It should be noted, however, that as the Government's plan contains short-, medium- and long-term measures, the full impact of these measures will take time to determine. There are also a range of external variables which impact on recruitment and retention and which can change. The capacity of the Defence Forces to undertake the tasks assigned by Government will continue to be carefully monitored, having regard to the implementation of the recommendations of the pay commission and other actions which are under way.
I absolutely have. A plan is being implemented in conjunction with the Public Service Pay Commission. There is a joint civil and military working team working on that at the moment in a dedicated office, looking at all the recommendations of the independent pay commission report. We are also looking at non-pay issues such as hot-desking, family-friendly overseas appointments, family-friendly measures for couples, career breaks, a shorter working year, coaching and mentoring.
I spoke previously about a review of recruitment within the Defence Forces. We can improve on recruitment. I have asked for an independent person, Mr. Padraig Love, to look specifically at recruitment and I have signed off on his appointment. My priority is to get back to 9,500 personnel, and we are doing everything we can to get back up to that number.
Will the Minister of State indicate when that target of 9,500 might be reached? Will that be in six months or a year? Such an indication could eliminate the doubt about the direction in which the strength of the Defence Forces is going.

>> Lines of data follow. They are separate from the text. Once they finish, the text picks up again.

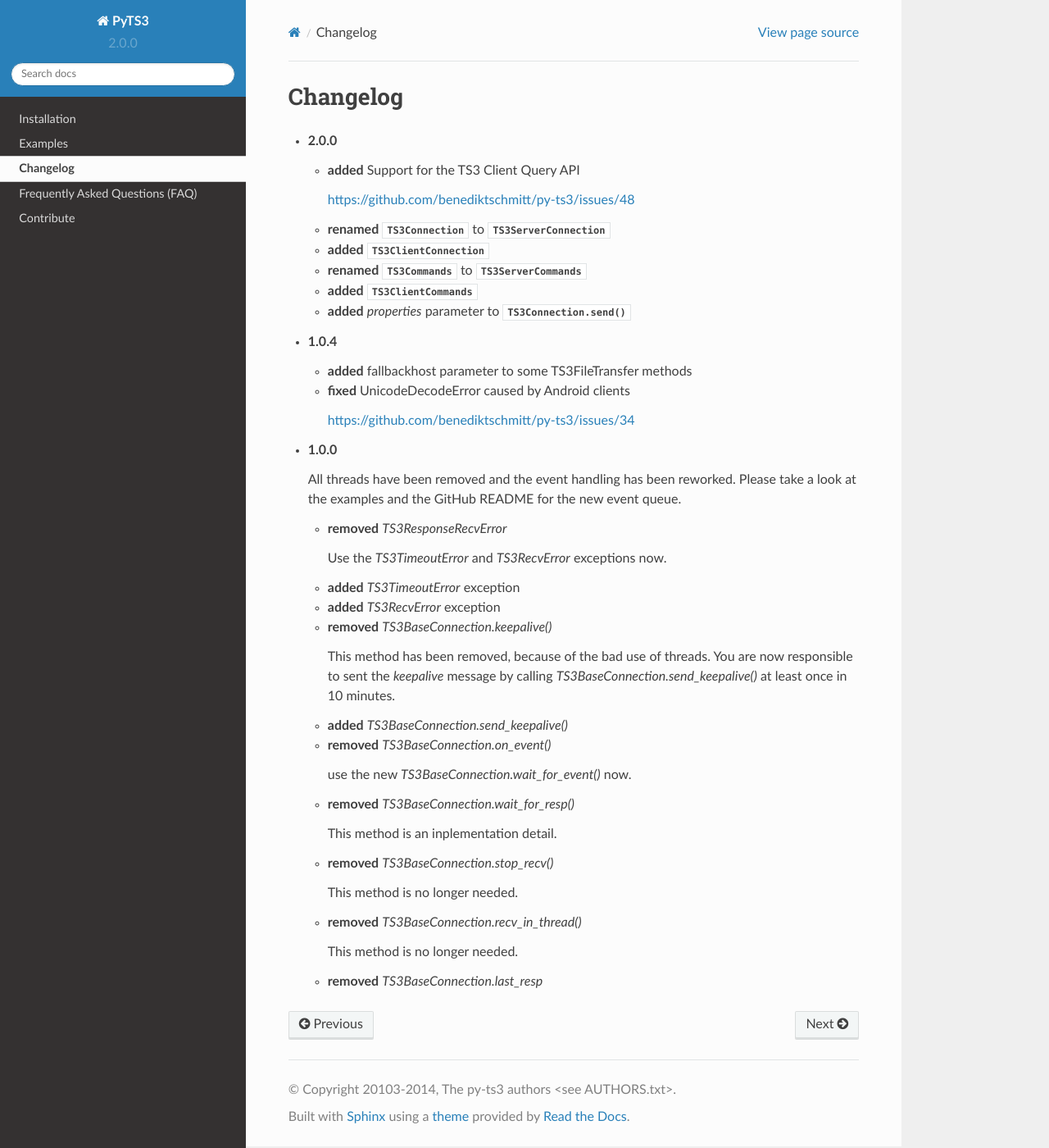
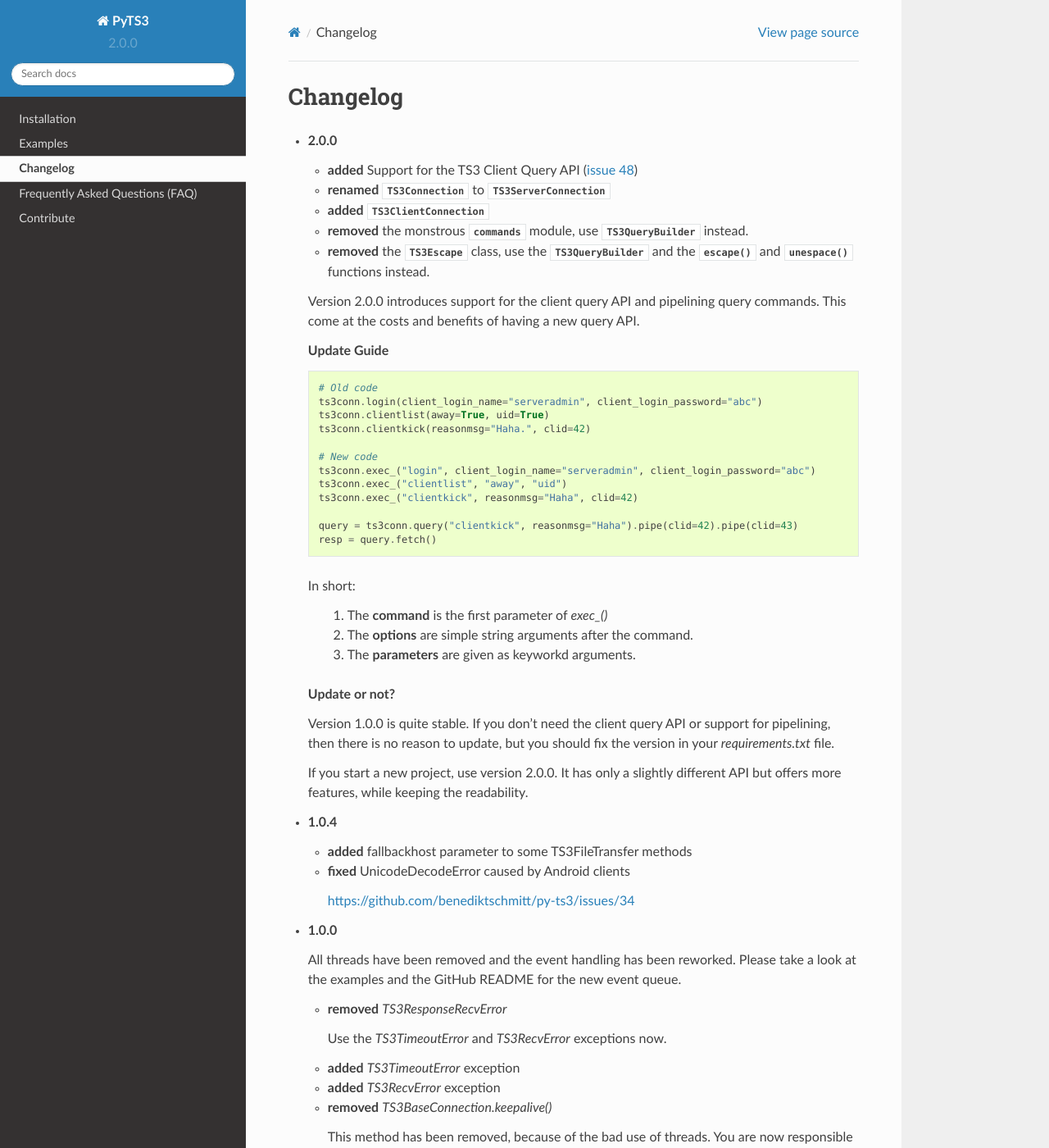
Before and after one commit to benediktschmitt/py-ts3, a Sphinx documentation site: the page built from docs/source/changelog.rst, in a window 1280 px wide and 1400 px high. Shown: the whole window at 82% size. Built offline with Sphinx 7.4.7 and the Read the Docs theme 2.0.0, drawn with Linux system fonts in a browser that asks for light colours.

Commit message:
*updated* changelog

```diff
--- a/README.rst
+++ b/README.rst
@@ -5,6 +5,7 @@
 ~ `TS3 Server Whitelist <#ts3-server-whitelist>`_
 ~ `Introduction <#introduction>`_
 ~ `Examples <#examples>`_
+~ `Changelog <https://py-ts3.readthedocs.io/en/latest/changelog.html>`_
 ~ `Bugs <#bugs>`_
 ~ `License <#license>`_
 
--- a/docs/source/changelog.rst
+++ b/docs/source/changelog.rst
@@ -6,14 +6,48 @@
 *   **2.0.0**
 
     *   **added** Support for the TS3 Client Query API
-
-        https://github.com/benediktschmitt/py-ts3/issues/48
-
+        (`issue 48 <https://github.com/benediktschmitt/py-ts3/issues/48>`_)
     *   **renamed** :class:`TS3Connection` to :class:`TS3ServerConnection`
     *   **added** :class:`TS3ClientConnection`
-    *   **renamed** :class:`TS3Commands` to :class:`TS3ServerCommands`
-    *   **added** :class:`TS3ClientCommands`
-    *   **added** *properties* parameter to :meth:`TS3Connection.send`
+    *   **removed** the monstrous :mod:`commands` module, use :class:`TS3QueryBuilder` instead.
+    *   **removed** the :mod:`TS3Escape` class, use the :class:`TS3QueryBuilder` and the
+        :func:`escape` and :func:`unespace` functions instead.
+
+    Version 2.0.0 introduces support for the client query API and pipelining
+    query commands. This come at the costs and benefits of having a new
+    query API.
+
+    **Update Guide**
+
+    .. code-block:: python
+
+        # Old code
+        ts3conn.login(client_login_name="serveradmin", client_login_password="abc")
+        ts3conn.clientlist(away=True, uid=True)
+        ts3conn.clientkick(reasonmsg="Haha.", clid=42)
+
+        # New code
+        ts3conn.exec_("login", client_login_name="serveradmin", client_login_password="abc")
+        ts3conn.exec_("clientlist", "away", "uid")
+        ts3conn.exec_("clientkick", reasonmsg="Haha", clid=42)
+
+        query = ts3conn.query("clientkick", reasonmsg="Haha").pipe(clid=42).pipe(clid=43)
+        resp = query.fetch()
+
+    In short:
+
+        #.  The **command** is the first parameter of *exec_()*
+        #.  The **options** are simple string arguments after the command.
+        #.  The **parameters** are given as keyworkd arguments.
+
+    **Update or not?**
+
+    Version 1.0.0 is quite stable. If you don't need the client query API or support
+    for pipelining, then there is no reason to update, but you should fix the version
+    in your *requirements.txt* file.
+
+    If you start a new project, use version 2.0.0. It has only a slightly different
+    API but offers more features, while keeping the readability.
 
 *   **1.0.4**
 
```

We are competing against a buoyant economy with full employment. The trend over many years has been that, when the country has full employment, the Defence Forces suffer. It will be of concern to the Deputy, and all Members, that we are preparing a detailed submission and argument for the next round of the public service pay talks. The Defence Forces are a unique organisation. I am looking to make sure that we have everything credible ready for the next round of talks. That is part of the implementation plan that was a part of the independent pay commission report.